(Data extracted from a collection)
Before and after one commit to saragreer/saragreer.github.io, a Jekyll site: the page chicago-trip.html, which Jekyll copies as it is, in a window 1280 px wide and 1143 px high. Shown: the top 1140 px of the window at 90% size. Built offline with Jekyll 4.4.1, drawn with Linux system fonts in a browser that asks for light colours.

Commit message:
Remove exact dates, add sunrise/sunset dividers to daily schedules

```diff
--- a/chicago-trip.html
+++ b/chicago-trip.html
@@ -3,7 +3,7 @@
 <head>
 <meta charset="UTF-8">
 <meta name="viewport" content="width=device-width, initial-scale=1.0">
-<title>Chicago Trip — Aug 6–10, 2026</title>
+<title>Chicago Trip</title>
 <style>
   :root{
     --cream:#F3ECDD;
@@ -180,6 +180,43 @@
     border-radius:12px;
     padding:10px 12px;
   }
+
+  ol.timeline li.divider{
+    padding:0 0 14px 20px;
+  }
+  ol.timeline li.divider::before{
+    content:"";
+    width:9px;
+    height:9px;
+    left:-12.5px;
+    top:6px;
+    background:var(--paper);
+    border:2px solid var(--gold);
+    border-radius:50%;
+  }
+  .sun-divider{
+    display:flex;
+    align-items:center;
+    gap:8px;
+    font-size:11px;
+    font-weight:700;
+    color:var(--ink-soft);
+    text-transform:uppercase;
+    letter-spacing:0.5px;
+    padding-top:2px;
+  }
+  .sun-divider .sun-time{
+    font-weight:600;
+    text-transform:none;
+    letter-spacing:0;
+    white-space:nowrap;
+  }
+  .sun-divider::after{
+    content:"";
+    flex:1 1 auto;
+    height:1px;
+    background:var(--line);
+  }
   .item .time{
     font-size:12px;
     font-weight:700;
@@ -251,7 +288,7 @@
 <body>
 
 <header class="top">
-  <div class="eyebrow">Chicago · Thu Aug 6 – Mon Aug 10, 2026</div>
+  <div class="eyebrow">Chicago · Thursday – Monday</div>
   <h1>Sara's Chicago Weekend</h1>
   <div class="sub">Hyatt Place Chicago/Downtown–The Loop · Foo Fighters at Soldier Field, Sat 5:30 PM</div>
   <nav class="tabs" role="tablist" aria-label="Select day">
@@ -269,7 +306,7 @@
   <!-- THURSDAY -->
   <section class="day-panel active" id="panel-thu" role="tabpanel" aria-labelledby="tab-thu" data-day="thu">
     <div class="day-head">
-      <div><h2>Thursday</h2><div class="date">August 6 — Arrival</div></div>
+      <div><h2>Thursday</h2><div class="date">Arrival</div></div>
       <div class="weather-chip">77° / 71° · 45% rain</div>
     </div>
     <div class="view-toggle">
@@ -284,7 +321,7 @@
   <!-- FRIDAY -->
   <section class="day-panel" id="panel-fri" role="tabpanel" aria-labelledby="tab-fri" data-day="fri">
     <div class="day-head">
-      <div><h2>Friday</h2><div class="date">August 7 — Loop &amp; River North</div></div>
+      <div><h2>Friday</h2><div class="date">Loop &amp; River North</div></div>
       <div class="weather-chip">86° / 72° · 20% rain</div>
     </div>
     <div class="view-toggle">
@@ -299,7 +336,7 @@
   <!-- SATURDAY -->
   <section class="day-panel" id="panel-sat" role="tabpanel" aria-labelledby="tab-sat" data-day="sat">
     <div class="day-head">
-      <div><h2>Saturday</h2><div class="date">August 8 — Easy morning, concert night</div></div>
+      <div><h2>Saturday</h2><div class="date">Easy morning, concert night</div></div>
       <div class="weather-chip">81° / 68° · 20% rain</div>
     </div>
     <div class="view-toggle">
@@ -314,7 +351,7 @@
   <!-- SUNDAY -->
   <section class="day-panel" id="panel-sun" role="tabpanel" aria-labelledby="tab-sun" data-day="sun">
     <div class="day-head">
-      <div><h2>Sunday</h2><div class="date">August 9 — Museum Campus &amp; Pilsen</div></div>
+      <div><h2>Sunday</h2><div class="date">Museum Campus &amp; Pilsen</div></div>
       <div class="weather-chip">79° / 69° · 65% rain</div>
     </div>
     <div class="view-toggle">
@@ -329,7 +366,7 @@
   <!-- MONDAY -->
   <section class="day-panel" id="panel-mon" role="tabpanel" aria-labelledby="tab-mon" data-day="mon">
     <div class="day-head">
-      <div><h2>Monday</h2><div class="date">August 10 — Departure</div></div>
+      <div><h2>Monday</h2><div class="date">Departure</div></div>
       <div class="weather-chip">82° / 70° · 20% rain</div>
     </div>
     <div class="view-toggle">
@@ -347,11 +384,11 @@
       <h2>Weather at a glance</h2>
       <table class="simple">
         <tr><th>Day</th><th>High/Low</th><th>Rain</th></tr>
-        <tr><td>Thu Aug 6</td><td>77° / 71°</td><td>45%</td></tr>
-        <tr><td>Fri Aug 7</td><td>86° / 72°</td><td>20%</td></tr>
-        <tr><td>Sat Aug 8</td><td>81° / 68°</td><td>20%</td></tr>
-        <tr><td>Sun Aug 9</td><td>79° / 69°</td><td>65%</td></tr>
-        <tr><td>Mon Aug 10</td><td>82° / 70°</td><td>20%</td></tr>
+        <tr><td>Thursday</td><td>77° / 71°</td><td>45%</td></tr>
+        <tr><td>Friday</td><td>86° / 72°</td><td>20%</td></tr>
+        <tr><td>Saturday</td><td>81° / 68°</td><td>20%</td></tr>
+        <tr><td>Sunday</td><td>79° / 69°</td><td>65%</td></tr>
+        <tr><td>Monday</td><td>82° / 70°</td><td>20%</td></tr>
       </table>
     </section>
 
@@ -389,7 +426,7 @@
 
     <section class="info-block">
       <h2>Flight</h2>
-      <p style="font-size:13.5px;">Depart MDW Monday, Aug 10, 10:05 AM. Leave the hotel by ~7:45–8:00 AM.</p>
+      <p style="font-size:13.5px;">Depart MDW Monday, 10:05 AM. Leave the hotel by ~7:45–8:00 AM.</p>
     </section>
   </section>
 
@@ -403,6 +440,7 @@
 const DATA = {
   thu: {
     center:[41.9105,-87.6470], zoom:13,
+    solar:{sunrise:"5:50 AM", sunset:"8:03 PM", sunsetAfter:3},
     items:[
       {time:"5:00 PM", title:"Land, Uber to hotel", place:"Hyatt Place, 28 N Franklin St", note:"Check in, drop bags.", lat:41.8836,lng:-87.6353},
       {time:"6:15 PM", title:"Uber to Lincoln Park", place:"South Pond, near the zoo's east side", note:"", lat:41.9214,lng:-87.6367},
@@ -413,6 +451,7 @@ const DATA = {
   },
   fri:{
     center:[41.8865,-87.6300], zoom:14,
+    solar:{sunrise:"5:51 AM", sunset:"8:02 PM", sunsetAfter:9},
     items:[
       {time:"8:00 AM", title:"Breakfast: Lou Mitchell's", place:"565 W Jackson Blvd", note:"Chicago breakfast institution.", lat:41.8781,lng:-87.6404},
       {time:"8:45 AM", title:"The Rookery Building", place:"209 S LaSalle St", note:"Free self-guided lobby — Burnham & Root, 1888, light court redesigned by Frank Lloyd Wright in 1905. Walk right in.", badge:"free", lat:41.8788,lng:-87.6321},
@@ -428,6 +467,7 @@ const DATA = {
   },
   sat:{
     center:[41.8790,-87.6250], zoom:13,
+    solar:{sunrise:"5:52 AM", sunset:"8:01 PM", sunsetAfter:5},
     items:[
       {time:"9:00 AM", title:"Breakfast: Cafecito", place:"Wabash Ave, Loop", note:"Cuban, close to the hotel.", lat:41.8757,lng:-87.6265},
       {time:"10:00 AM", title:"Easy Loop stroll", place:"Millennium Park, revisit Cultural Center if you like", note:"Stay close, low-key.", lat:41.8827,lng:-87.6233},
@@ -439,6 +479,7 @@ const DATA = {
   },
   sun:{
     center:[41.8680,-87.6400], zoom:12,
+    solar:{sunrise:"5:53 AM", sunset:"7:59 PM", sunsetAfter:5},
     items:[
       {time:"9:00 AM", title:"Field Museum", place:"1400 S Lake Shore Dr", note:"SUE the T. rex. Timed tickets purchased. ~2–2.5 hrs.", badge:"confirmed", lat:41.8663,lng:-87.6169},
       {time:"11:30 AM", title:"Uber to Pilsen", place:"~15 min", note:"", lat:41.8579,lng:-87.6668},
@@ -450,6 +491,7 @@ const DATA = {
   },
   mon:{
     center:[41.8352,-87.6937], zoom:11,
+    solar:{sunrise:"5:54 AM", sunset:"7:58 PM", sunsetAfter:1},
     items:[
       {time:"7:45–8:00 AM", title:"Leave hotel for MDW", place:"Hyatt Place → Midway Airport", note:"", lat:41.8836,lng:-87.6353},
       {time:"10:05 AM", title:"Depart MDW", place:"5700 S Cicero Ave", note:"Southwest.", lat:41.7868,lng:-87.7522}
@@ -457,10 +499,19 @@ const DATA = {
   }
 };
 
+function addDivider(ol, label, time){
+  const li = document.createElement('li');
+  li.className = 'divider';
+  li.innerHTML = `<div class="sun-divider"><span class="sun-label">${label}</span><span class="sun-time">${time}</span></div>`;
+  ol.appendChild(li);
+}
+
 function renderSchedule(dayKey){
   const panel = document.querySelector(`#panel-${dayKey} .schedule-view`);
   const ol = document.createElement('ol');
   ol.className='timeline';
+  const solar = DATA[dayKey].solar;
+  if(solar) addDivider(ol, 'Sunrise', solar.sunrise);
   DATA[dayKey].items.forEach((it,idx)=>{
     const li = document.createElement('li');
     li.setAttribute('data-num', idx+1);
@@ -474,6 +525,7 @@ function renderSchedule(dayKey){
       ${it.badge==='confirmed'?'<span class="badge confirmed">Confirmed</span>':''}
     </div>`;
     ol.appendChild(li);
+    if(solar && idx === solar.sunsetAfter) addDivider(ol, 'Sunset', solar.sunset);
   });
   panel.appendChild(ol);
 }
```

What needs to be done: After reading the records above, give the number of lines that include "style", and add nothing else.

Solution for this task: 3